Exercise aim
Each line below either holds the string "browser" or doesn't. Count those that do and give only the number.
== Recorded data
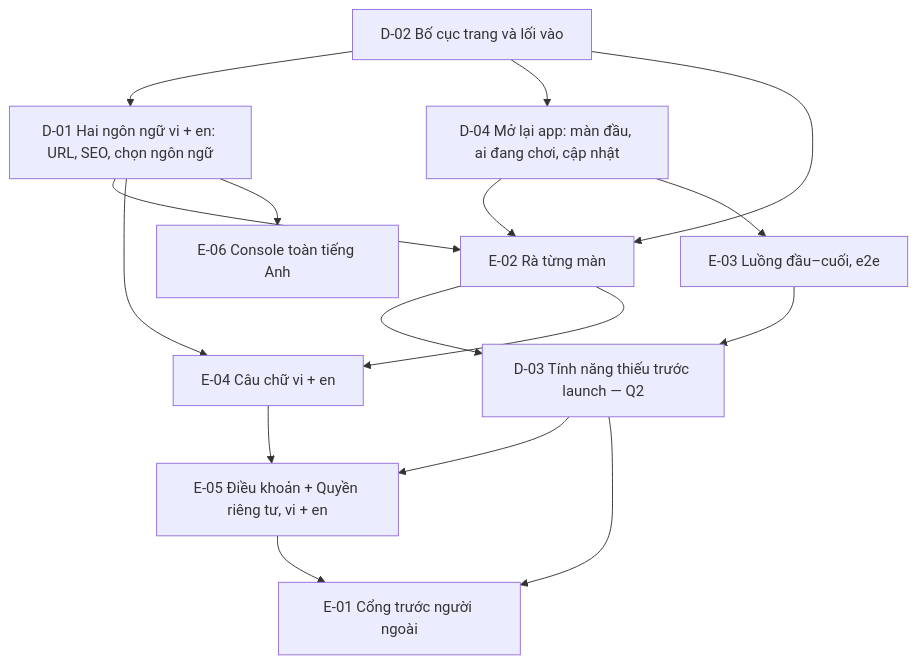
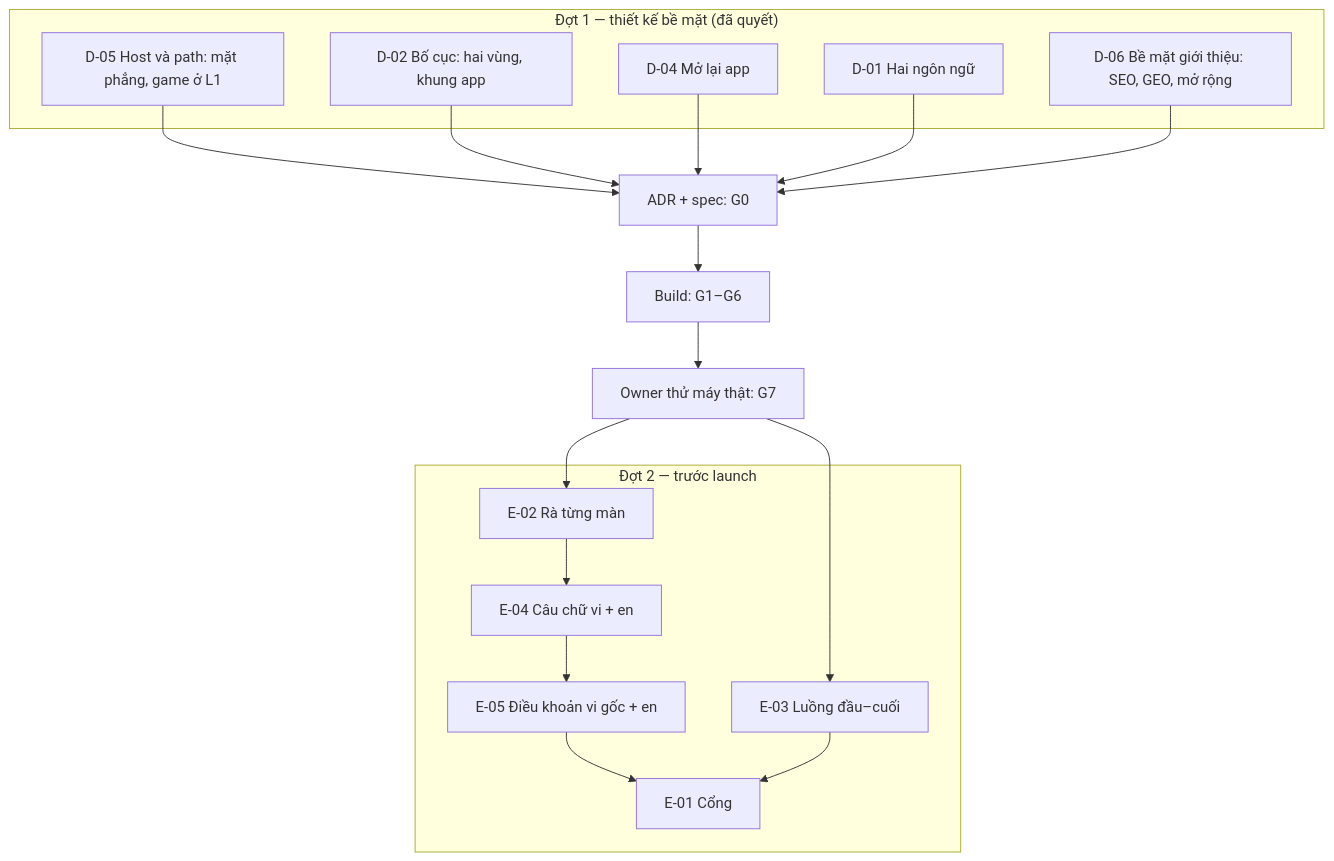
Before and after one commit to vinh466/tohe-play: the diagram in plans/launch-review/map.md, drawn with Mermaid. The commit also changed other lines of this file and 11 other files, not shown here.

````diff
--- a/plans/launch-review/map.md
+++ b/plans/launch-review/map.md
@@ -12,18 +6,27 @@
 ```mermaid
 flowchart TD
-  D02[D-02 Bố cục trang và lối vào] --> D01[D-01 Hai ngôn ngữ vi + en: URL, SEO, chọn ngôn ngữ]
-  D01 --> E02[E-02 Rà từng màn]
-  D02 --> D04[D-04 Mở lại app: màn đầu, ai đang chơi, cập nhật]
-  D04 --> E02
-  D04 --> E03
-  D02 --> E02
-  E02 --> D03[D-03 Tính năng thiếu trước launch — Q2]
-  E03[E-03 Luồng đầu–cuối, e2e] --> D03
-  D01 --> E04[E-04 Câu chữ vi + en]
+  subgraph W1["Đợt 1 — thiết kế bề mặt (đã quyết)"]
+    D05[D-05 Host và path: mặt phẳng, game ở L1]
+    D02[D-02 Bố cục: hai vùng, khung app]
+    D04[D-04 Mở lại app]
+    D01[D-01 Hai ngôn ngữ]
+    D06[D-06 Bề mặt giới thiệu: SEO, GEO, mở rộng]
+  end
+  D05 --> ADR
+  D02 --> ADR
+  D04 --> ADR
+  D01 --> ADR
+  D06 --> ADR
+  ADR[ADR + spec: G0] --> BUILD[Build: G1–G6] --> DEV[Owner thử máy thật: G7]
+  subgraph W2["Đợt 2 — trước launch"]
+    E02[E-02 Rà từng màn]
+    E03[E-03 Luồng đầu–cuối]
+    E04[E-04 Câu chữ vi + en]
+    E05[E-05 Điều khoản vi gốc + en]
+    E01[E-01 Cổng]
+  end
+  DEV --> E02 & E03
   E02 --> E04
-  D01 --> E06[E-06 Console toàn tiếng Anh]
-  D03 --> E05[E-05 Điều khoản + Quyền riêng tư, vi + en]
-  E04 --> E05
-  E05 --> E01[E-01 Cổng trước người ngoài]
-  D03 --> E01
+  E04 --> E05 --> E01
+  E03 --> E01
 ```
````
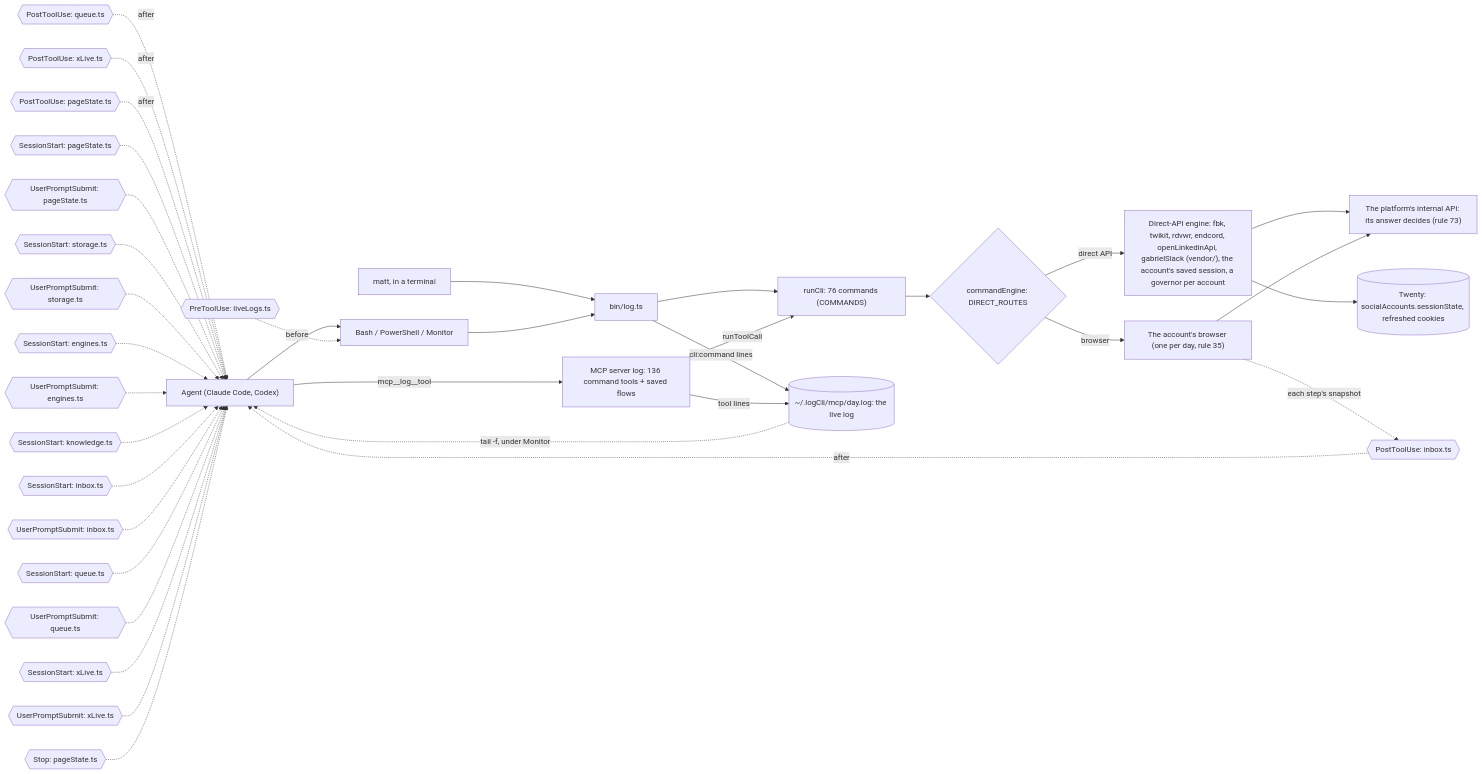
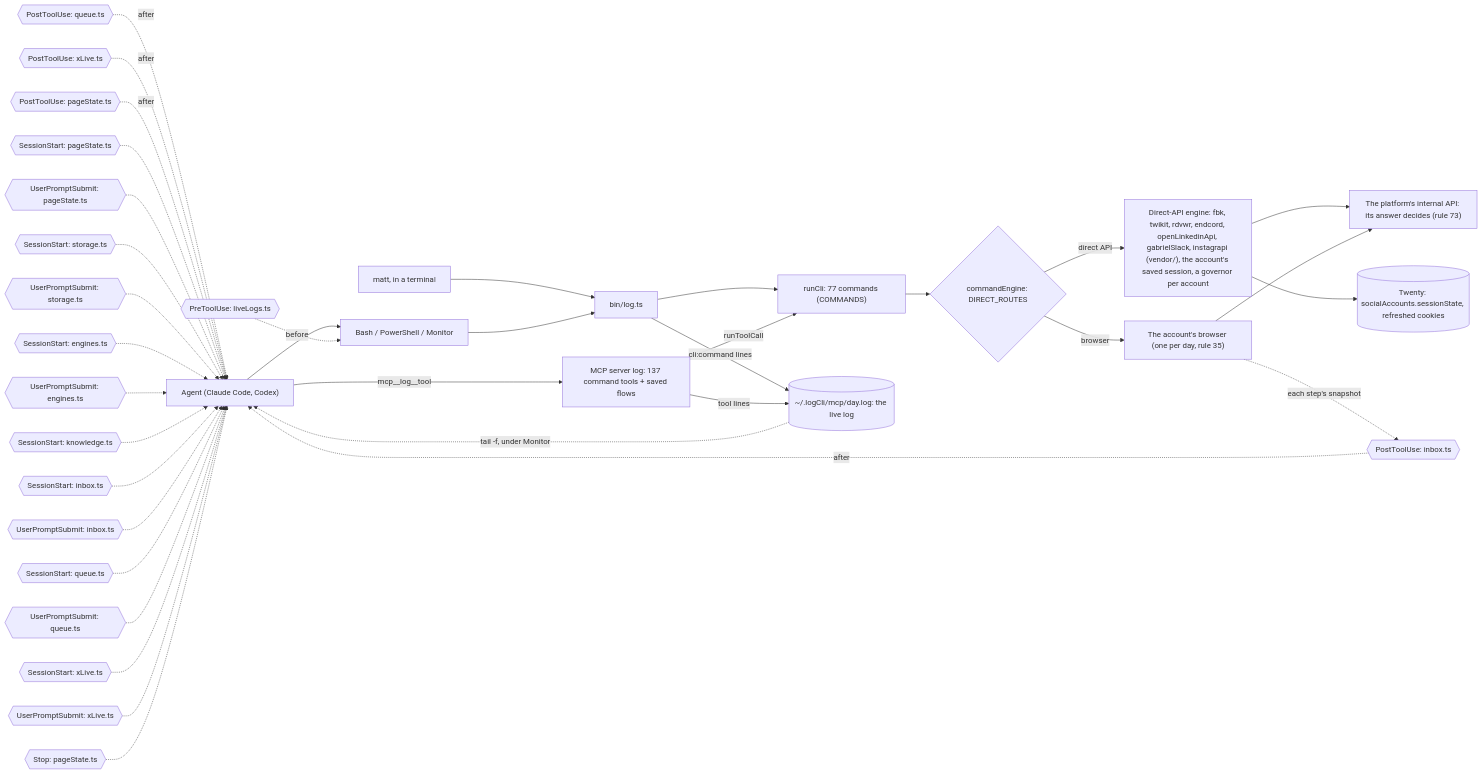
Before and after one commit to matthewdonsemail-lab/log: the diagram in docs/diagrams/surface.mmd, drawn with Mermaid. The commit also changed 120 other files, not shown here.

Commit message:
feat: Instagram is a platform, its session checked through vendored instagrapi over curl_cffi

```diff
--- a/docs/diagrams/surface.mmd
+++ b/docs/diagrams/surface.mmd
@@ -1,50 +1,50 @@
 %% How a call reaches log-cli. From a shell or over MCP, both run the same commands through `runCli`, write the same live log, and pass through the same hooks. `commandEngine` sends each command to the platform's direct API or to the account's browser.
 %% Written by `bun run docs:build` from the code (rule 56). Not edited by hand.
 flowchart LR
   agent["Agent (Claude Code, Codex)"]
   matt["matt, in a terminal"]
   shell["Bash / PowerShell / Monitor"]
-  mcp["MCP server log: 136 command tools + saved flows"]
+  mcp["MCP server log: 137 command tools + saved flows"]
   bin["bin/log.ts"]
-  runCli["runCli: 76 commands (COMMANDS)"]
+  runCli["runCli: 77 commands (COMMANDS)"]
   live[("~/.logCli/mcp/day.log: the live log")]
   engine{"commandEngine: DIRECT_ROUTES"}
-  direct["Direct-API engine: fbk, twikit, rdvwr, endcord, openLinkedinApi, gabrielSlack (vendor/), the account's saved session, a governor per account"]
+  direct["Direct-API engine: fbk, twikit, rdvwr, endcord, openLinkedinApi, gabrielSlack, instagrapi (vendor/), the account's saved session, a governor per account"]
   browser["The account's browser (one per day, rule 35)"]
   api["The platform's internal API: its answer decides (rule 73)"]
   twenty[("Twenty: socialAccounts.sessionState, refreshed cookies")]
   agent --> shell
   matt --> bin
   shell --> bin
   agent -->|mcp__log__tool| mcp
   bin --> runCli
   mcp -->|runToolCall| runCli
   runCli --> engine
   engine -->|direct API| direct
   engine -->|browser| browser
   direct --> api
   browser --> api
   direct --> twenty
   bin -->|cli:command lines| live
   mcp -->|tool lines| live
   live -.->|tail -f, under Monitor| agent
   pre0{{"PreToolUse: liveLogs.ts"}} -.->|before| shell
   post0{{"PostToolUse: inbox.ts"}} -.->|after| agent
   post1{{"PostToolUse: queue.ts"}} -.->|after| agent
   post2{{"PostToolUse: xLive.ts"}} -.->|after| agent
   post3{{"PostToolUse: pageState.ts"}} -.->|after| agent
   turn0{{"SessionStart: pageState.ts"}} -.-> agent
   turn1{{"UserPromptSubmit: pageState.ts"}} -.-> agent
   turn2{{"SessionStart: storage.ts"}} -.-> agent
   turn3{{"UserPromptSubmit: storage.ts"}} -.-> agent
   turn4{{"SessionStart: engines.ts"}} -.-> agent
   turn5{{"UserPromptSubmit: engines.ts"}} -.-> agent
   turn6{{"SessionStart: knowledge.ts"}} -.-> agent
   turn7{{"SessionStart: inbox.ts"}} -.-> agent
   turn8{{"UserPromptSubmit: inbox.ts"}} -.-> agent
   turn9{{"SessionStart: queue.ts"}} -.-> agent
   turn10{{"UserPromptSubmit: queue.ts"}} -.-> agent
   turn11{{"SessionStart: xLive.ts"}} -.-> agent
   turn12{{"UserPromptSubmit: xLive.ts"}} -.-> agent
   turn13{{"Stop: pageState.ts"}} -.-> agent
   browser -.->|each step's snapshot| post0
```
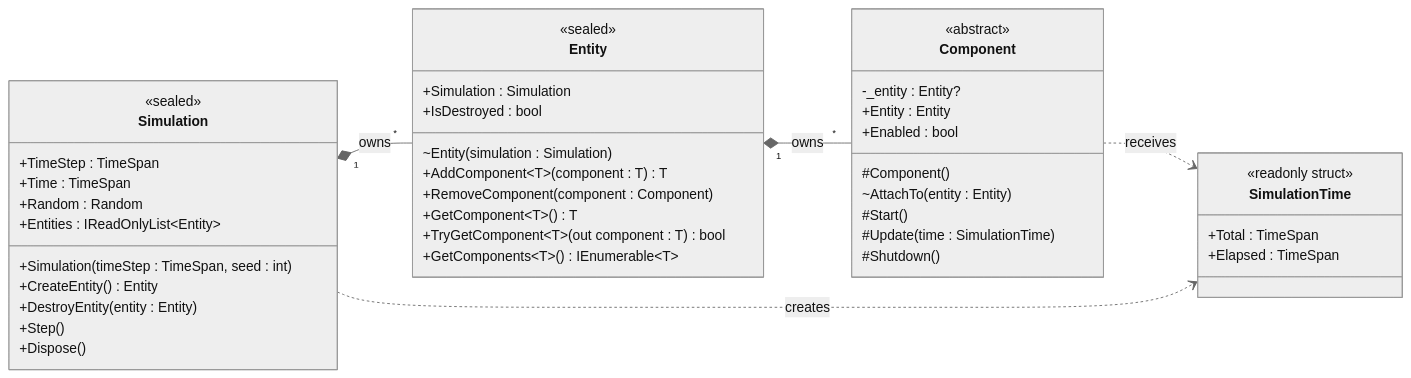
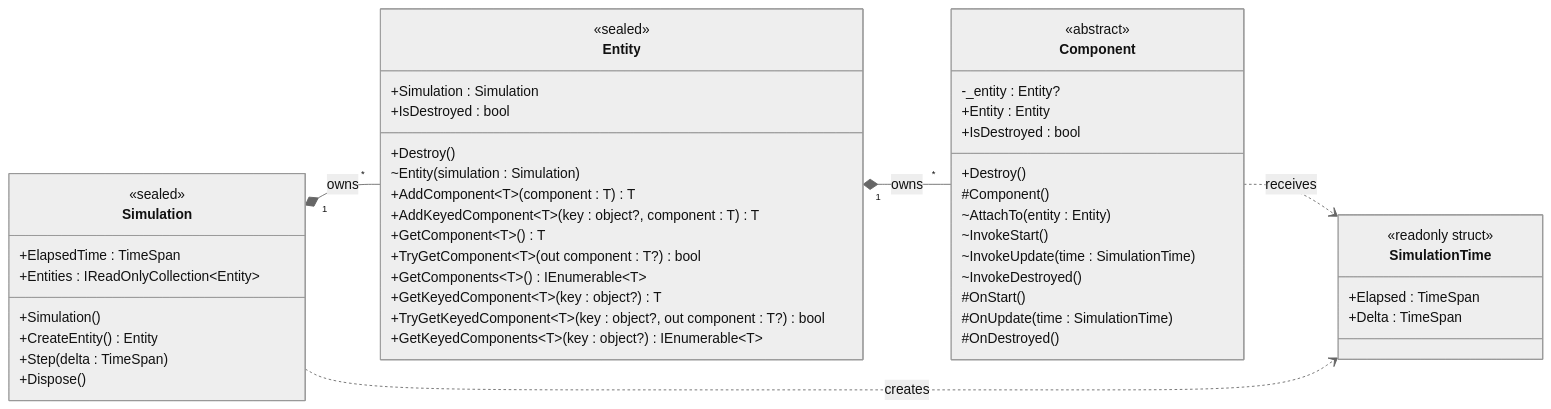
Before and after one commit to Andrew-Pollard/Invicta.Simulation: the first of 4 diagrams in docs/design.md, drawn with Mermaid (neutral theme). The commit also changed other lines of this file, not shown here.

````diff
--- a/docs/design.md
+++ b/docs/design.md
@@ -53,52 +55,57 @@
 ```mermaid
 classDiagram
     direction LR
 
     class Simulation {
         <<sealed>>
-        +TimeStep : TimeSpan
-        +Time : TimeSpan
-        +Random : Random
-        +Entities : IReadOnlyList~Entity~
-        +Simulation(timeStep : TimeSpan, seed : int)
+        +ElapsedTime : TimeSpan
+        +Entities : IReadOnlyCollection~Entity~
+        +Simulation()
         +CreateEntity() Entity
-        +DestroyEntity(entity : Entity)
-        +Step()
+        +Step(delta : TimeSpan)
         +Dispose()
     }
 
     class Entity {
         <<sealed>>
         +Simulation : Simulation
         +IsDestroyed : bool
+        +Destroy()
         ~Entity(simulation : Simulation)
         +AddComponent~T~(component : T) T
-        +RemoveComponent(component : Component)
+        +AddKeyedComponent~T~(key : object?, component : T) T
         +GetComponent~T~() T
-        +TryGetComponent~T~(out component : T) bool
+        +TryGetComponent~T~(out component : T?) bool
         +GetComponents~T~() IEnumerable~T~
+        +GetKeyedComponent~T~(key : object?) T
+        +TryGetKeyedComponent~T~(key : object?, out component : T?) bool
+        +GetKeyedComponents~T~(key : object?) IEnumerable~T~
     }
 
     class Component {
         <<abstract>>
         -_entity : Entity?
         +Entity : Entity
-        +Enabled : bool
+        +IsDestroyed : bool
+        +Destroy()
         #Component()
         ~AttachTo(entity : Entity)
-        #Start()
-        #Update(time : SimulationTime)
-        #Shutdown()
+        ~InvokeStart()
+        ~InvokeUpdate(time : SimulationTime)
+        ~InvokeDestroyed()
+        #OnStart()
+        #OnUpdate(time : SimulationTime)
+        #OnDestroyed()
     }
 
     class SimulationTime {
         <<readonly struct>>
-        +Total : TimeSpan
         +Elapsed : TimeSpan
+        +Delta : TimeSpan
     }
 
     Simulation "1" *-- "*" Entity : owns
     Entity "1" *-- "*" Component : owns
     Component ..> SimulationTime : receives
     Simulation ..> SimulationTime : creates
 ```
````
====
Exercise answer
5